Reviewed: March 22, 2011
Released: March 15, 2011
App Store Price: $4.99
Have you ever wanted to get the full Fight Night experience, but your on-the-go lifestyle keeps you from sitting down for a match? Or do you have no real idea what Fight Night is, but you feel like there’s not enough quality face-punching on your iPhone? Fight Night Champion is the game for you in either of those cases, providing a compelling boxing experience that’s as close as you could get to a Fight Night game on the iPhone.|
Without the dual analogue sticks which characterize Fight Night’s control system on console, Fight Night Champion on the iPhone uses a dual thumb control system, where players swipe out actions on the touchscreen, which is broken into high and low punches using the left and right fist. Tapping the appropriate quadrants will result in a jab, while swiping across quadrants will result in an uppercut or hook. There’s a bit of lag after blocking that makes it hard to counterattack, and it can be difficult to maneuver precisely by tilting the iPhone, but neither of these problems really affect the core getting-stuck-in-and-punching of the game.

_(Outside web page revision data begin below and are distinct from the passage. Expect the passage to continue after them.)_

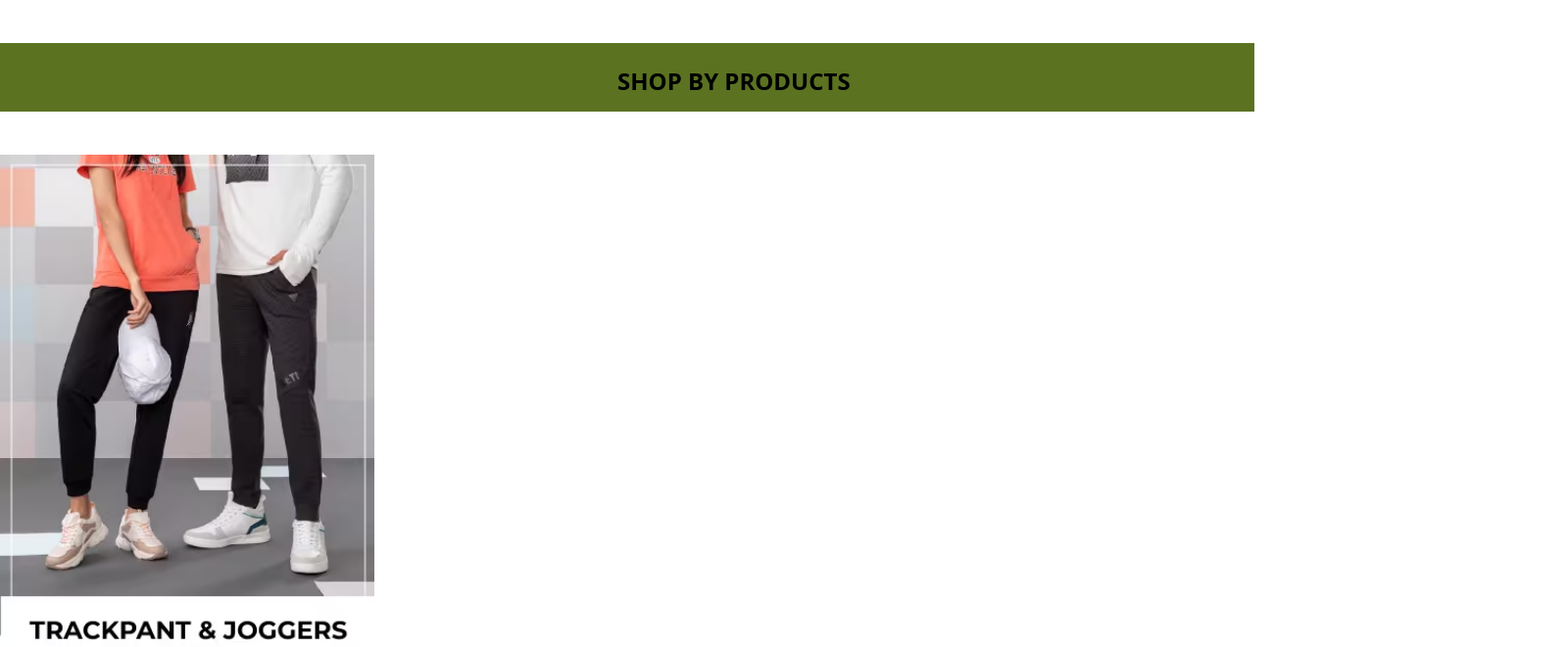
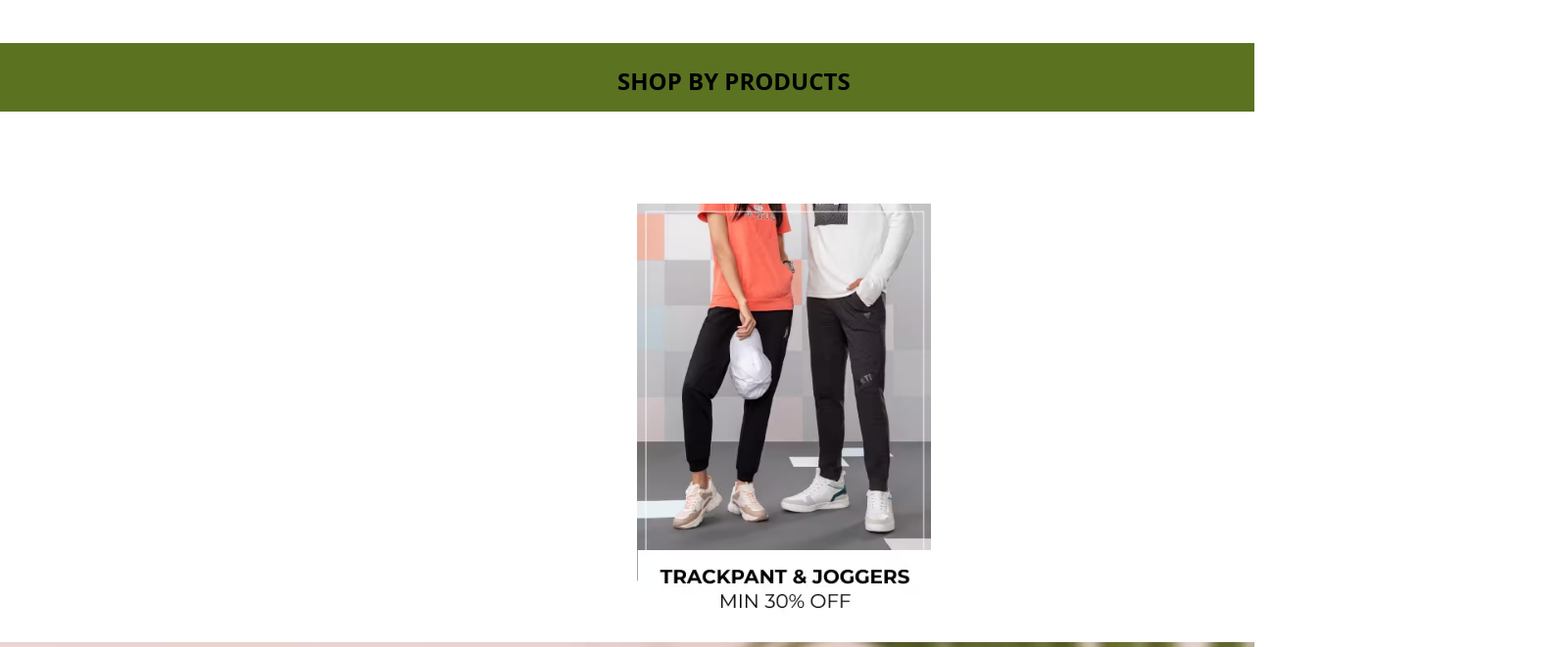
Before and after one commit to SimcyV/ajiotrends-clone, a website: page index.html in a window 1280 px wide. Shown: the part 699-1360 px from the top of the page at 98% size, 1599 px wide, since content can reach past the window. Drawn offline with Linux system fonts and the light colour scheme.

Commit message:
solved overflow in x axis

```diff
--- a/ajio.css
+++ b/ajio.css
@@ -1,9 +1,38 @@
 *{
+    box-sizing: border-box;
     padding:0;
     margin:0;
     box-sizing: border-box;
     font-family: system-ui;
+
 }
+body {
+    overflow-x: hidden;
+}
+.main-container {
+    overflow-x: hidden;
+}
+img {
+    max-width: 100%;
+    height: auto;
+}
+.first-option {
+    display: flex;
+    flex-wrap: wrap;
+    justify-content: space-between; /* or other values to fit your layout */
+}
+
+.option1 {
+    flex: 1;
+    min-width: 0; /* prevent content from overflowing */
+    padding: 10px;
+}
+.option1 img {
+    width: 100%;
+    height: auto;
+}
+
+
 .header{
     width:100%;
     height:80px;
@@ -27,6 +56,7 @@
     height:80px;
     float: right;
 }
+
 .right-upper{
     height: 40%;
     width:100%;
```
Also changed, not shown: package.json (added, +19 -0 lines), 1 other file.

The game’s broken down into a fight now mode, where you can play as one of 20 famous boxers, ranging from Mike Tyson and Muhammad Ali to Ray Leonard. Legacy mode, meanwhile, lets you create a new boxer and guide him through his career, fighting for a title and then trying to defend it until retirement, as you fight from shady arenas to high-class ballrooms. While a bit more content in Legacy mode to flesh it out more, like training mini-games or more choices about where your career goes, might have been welcome, the meat of the game is still in the multiplayer.
Playable over Wi-Fi or Bluetooth, Fight Night’s multiplayer is as tense and challenging as always, but the lack of play over Internet limits how and where you can play. It would have been nice to see a more open multiplayer, but when you can put a match together, it still manages to be great.
The game’s sound is about what you’d expect, with announcers narrating the fight (albeit with a limited vocabulary) and meaty thumps, while the graphics are fairly good for the iPhone, though the limited facial expressiveness of fighters tends to result in some pretty goofy faces when the camera focuses on a fighter for a knockdown punch. Still, none of this gets in the way of the core gameplay, and can be pretty easily overlooked by someone who’s eager to get at the punching.